While OTA updates are closely associated with EVs, and arguably provide more utility to electric vehicles as a whole, they are actually available across a wide array of vehicles. As vehicles of all kinds use software for various purposes, from infotainment to battery management to engine tuning, OTA updates have applications across all vehicle types.

The main deciding factor on whether your vehicle supports OTA updates or not is likely its age, and then how technologically-forward it is. The concept, for those who are aware of it, has a close association with Tesla. This is likely down to Tesla's habit of cramming tech into its vehicles, and using that as a selling point — coupled with the fact Tesla was the first company offering the service.

By this point, the concept has been around for a while, but as with many things, the "rollout" of the tech is very gradual. Volvo is one of several companies that say OTA updates will be standard across their entire vehicle ranges going forward. In Volvo's case, EVs led the way but the benefits are now spreading to the manufacturer's range of hybrid vehicles.

You may not even notice one happening

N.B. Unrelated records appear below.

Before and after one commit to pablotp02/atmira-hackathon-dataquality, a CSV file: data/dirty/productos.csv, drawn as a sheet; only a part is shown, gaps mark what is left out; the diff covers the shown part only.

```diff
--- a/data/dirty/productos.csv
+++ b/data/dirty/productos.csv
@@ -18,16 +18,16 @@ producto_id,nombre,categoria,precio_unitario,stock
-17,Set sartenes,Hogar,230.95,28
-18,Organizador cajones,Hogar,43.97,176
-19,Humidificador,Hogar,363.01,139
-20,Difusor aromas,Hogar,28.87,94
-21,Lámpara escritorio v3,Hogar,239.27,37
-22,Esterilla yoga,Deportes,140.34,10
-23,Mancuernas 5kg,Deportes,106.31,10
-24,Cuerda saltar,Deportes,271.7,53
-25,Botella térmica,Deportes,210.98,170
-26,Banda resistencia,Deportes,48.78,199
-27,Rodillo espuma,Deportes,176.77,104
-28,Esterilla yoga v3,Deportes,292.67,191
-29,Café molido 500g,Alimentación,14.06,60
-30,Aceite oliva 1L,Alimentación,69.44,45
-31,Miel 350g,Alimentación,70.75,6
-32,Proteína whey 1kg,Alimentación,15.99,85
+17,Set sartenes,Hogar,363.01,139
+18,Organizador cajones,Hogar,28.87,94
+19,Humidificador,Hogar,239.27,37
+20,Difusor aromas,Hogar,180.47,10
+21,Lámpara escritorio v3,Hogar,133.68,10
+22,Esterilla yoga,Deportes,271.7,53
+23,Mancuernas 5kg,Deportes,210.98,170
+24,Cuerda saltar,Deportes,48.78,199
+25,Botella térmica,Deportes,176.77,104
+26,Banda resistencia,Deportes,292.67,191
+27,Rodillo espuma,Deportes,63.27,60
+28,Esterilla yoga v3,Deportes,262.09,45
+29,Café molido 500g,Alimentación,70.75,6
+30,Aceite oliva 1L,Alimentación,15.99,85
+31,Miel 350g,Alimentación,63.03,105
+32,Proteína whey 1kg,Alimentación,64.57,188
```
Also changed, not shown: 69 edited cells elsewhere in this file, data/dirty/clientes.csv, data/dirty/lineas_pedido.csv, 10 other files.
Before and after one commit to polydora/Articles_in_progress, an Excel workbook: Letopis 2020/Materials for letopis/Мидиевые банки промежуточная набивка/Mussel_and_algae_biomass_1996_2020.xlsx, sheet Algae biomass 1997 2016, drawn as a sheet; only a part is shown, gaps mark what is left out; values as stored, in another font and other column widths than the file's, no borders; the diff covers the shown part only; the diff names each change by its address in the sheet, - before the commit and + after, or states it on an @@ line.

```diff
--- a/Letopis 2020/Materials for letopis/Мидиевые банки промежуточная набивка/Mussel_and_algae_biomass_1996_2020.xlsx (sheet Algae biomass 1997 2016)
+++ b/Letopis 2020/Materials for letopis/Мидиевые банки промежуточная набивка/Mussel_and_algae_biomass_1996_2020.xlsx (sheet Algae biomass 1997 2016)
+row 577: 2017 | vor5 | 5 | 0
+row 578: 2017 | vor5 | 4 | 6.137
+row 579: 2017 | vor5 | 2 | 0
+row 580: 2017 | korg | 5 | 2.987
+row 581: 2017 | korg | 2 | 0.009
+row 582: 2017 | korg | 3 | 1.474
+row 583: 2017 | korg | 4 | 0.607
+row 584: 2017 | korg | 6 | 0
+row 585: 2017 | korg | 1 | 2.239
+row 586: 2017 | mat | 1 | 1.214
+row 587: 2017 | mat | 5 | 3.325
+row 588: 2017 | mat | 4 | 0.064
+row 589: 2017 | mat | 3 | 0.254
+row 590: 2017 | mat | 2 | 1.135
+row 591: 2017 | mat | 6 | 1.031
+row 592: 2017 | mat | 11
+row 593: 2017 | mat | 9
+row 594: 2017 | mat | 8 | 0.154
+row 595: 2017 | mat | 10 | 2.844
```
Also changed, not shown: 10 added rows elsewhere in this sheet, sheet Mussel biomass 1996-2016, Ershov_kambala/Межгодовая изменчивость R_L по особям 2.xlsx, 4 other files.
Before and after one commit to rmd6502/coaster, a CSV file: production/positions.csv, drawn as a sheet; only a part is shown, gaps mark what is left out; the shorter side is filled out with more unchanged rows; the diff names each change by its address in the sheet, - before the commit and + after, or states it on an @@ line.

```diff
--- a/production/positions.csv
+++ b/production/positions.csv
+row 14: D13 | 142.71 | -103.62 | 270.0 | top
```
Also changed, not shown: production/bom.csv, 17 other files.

While some people are obsessed with their vehicles, many resent the fact they have to check their tires occasionally, or take the thing in for an oil change every few thousand miles. While EV owners don't have to worry about oil, regular software updates could be as much of a pain as they are on your phone or computer.

But that doesn't have to be the case. You can usually tinker with your vehicle's settings and ensure updates are downloaded and installed automatically. There's a good chance this will happen when your vehicle is parked in your garage, and not set to be used for several hours. As a result, you may never even notice your car updating, or the feature that enables those updates to happen. So instead of something that requires you to actively perform a task, no matter how small that task is, OTA updates allow a vital part of modern vehicle maintenance to simply handle itself.

A manual option is usually available

On the flipside, some drivers enjoy staying in control and don't want anything happening to their vehicle that they haven't previously signed off on. This is where manual controls come in. Many manufacturers allow customers to set it so any major download requires approval. Players can then decide if they would like to proceed with the update or not.

While this approach requires more involvement from the customer than other methods, it does have its upside. If a "bad" update is somehow released, automatic installation may see it end up installed on someone's vehicle without them realizing it. If an owner insists on manually vetting updates, he or she will likely know exactly what they are installing. Should news already break about an update being less than optimal, that owner can ensure that said update is never installed in the car. If the update does get installed, a driver using manual updates may remember the last update they installed and then be able to spring into action quicker if their vehicle has been affected. So while some convenience will be sacrificed, manual updates are probably a good idea for most drivers.

Many times the fixes are minor

"Recall" is a very scary word. It conjures up images of cars randomly combusting, wheels flying off, and airbags failing to deploy when they are actually needed. However, in reality, most recalls are pretty benign. They relate to minor issues with the vehicle, which can usually be quickly fixed. One recent recall was resolved when Subaru simply mailed out new owner's manuals to affected customers.

The discrepancy between the actual seriousness of most recalls and the general public's reaction to the word has caused some people — including Elon Musk — to suggest a different word should be used to describe minor, easy-to-fix, problems with a vehicle.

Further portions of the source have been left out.